**TASK DIRECTIONS**
Nothing but an exact repeat of the data, with pictures removed, belongs in the answer.

[Dataset items]
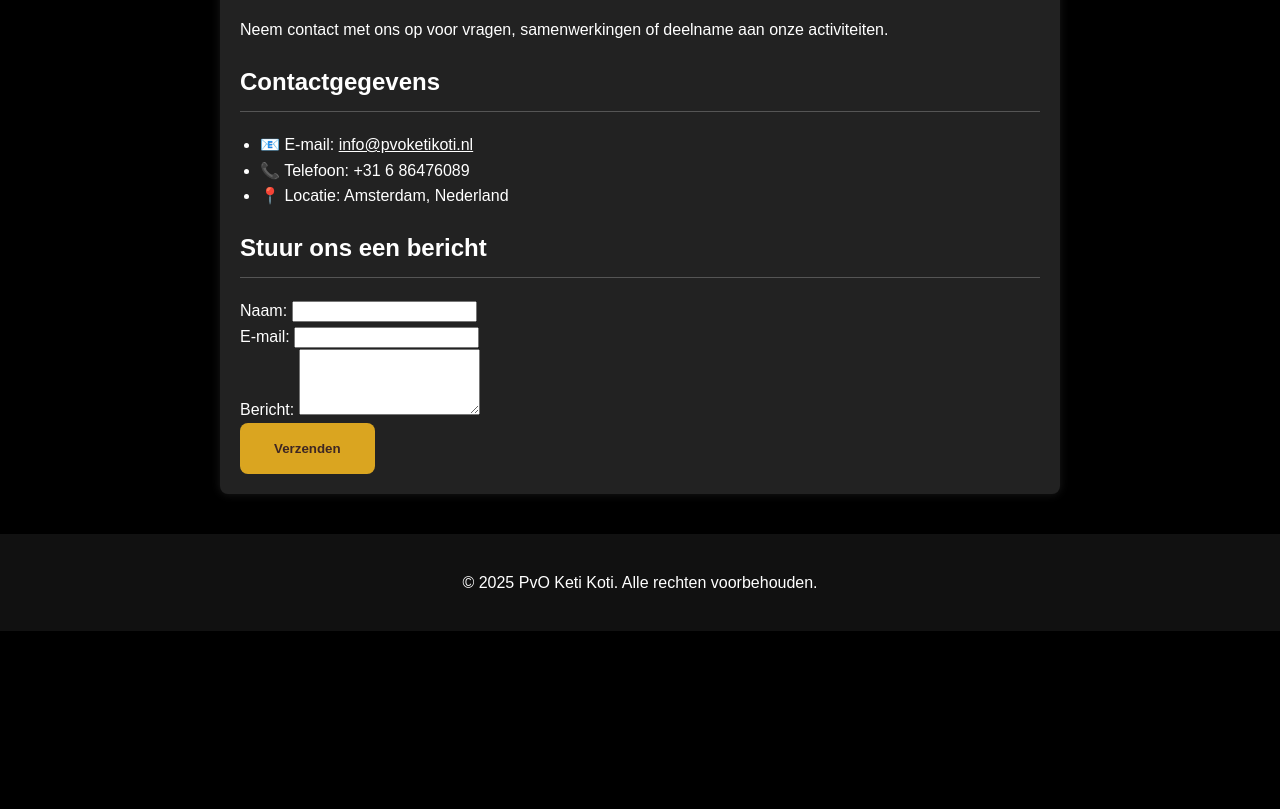
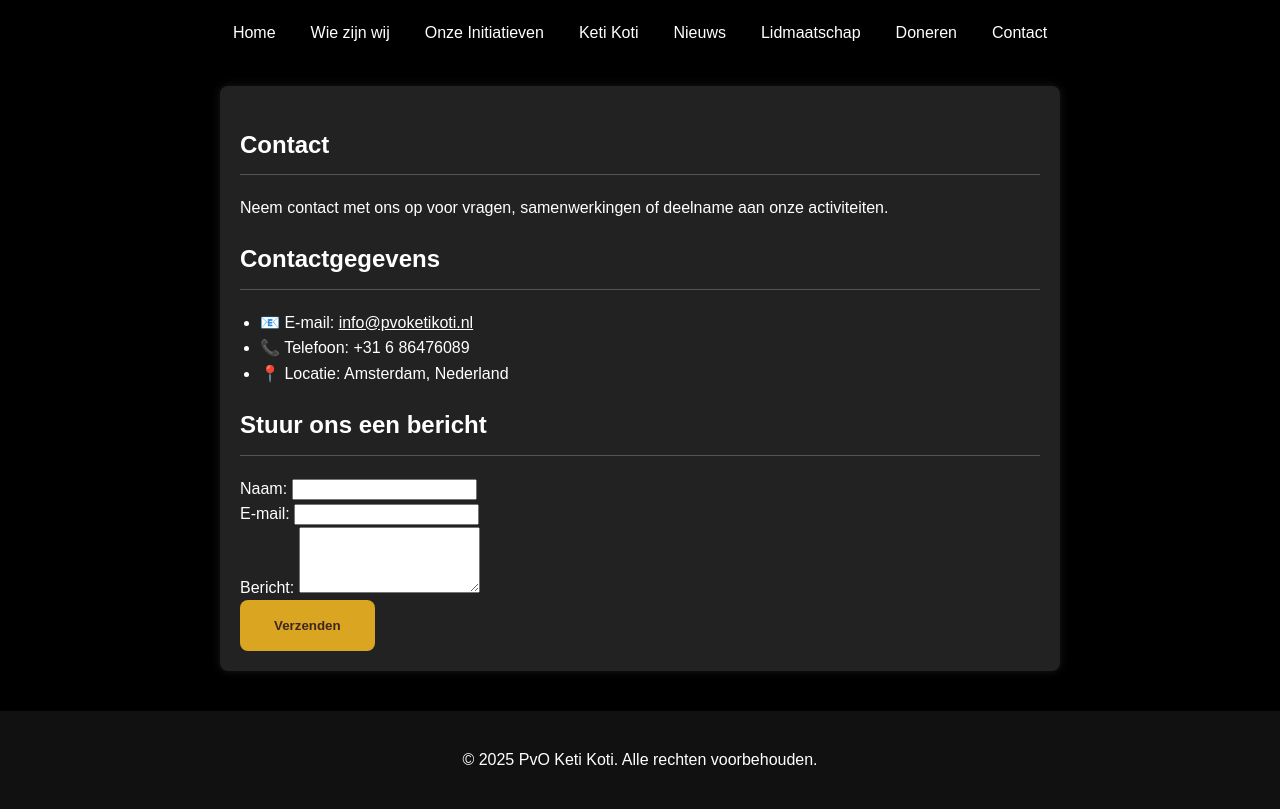
Before and after one commit to BornInSuriname/PvO-Website, a plain HTML site: page contact.html in a window 1280 px wide. Shown: the part 132-941 px from the top of the page. Before the commit the page ends 800 px from the top, so only its background shows below. Drawn offline with Linux system fonts and the light colour scheme.

Commit message:
Update contact.html

```diff
--- a/contact.html
+++ b/contact.html
@@ -68,6 +68,22 @@
     </style>
 </head>
 <body>
+<h1>Contact</h1>
+
+<nav class="navbar">
+    <button class="menu-toggle" onclick="toggleMenu()">☰</button>
+    <ul class="nav-links">
+        <li><a href="index.html">Home</a></li>
+        <li><a href="wie-zijn-wij.html">Wie zijn wij</a></li>
+        <li><a href="onze-initiatieven.html">Onze Initiatieven</a></li>
+        <li><a href="keti-koti.html">Keti Koti</a></li>
+        <li><a href="nieuwsbrief.html">Nieuws</a></li>
+        <li><a href="inschrijfformulier.html">Lidmaatschap</a></li>
+        <li><a href="donatie.html">Doneren</a></li>
+        <li><a href="contact.html">Contact</a></li>
+    </ul>
+</nav>
+
     <a href="#main-content" class="skip-link">Ga direct naar inhoud</a>
 
     <header class="nav-header">
@@ -79,7 +95,7 @@
                 <ul class="nav-links" role="menubar">
                     <li role="none"><a href="index.html" role="menuitem">Home</a></li>
                     <li role="none"><a href="wie-zijn-wij.html" role="menuitem">Wie Wij Zijn</a></li>
-                    <li role="none"><a href="initiatieven.html" role="menuitem">Initiatieven</a></li>
+                    <li role="none"><a href="onze-initiatieven.html" role="menuitem">Initiatieven</a></li>
                     <li role="none"><a href="keti-koti.html" role="menuitem">Keti Koti</a></li>
                     <li role="none"><a href="nieuwsbrief.html" role="menuitem">Nieuws & Updates</a></li>
                     <li role="none"><a href="inschrijfformulier.html" role="menuitem">Lidmaatschap</a></li>
@@ -123,5 +139,21 @@
     <footer>
         <p>&copy; 2025 PvO Keti Koti. Alle rechten voorbehouden.</p>
     </footer>
+
+<script>
+function toggleMenu() {
+    var nav = document.querySelector('.nav-links');
+    nav.classList.toggle('active');
+}
+</script>
+
+
+<script>
+function toggleMenu() {
+    var nav = document.querySelector('.nav-links');
+    nav.classList.toggle('active');
+}
+</script>
+
 </body>
 </html>
```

**RESULT**
Before and after one commit to BornInSuriname/PvO-Website, a plain HTML site: page contact.html in a window 1280 px wide. Shown: the part 132-941 px from the top of the page. Before the commit the page ends 800 px from the top, so only its background shows below. Drawn offline with Linux system fonts and the light colour scheme.

Commit message:
Update contact.html

```diff
--- a/contact.html
+++ b/contact.html
@@ -68,6 +68,22 @@
     </style>
 </head>
 <body>
+<h1>Contact</h1>
+
+<nav class="navbar">
+    <button class="menu-toggle" onclick="toggleMenu()">☰</button>
+    <ul class="nav-links">
+        <li><a href="index.html">Home</a></li>
+        <li><a href="wie-zijn-wij.html">Wie zijn wij</a></li>
+        <li><a href="onze-initiatieven.html">Onze Initiatieven</a></li>
+        <li><a href="keti-koti.html">Keti Koti</a></li>
+        <li><a href="nieuwsbrief.html">Nieuws</a></li>
+        <li><a href="inschrijfformulier.html">Lidmaatschap</a></li>
+        <li><a href="donatie.html">Doneren</a></li>
+        <li><a href="contact.html">Contact</a></li>
+    </ul>
+</nav>
+
     <a href="#main-content" class="skip-link">Ga direct naar inhoud</a>
 
     <header class="nav-header">
@@ -79,7 +95,7 @@
                 <ul class="nav-links" role="menubar">
                     <li role="none"><a href="index.html" role="menuitem">Home</a></li>
                     <li role="none"><a href="wie-zijn-wij.html" role="menuitem">Wie Wij Zijn</a></li>
-                    <li role="none"><a href="initiatieven.html" role="menuitem">Initiatieven</a></li>
+                    <li role="none"><a href="onze-initiatieven.html" role="menuitem">Initiatieven</a></li>
                     <li role="none"><a href="keti-koti.html" role="menuitem">Keti Koti</a></li>
                     <li role="none"><a href="nieuwsbrief.html" role="menuitem">Nieuws & Updates</a></li>
                     <li role="none"><a href="inschrijfformulier.html" role="menuitem">Lidmaatschap</a></li>
@@ -123,5 +139,21 @@
     <footer>
         <p>&copy; 2025 PvO Keti Koti. Alle rechten voorbehouden.</p>
     </footer>
+
+<script>
+function toggleMenu() {
+    var nav = document.querySelector('.nav-links');
+    nav.classList.toggle('active');
+}
+</script>
+
+
+<script>
+function toggleMenu() {
+    var nav = document.querySelector('.nav-links');
+    nav.classList.toggle('active');
+}
+</script>
+
 </body>
 </html>
```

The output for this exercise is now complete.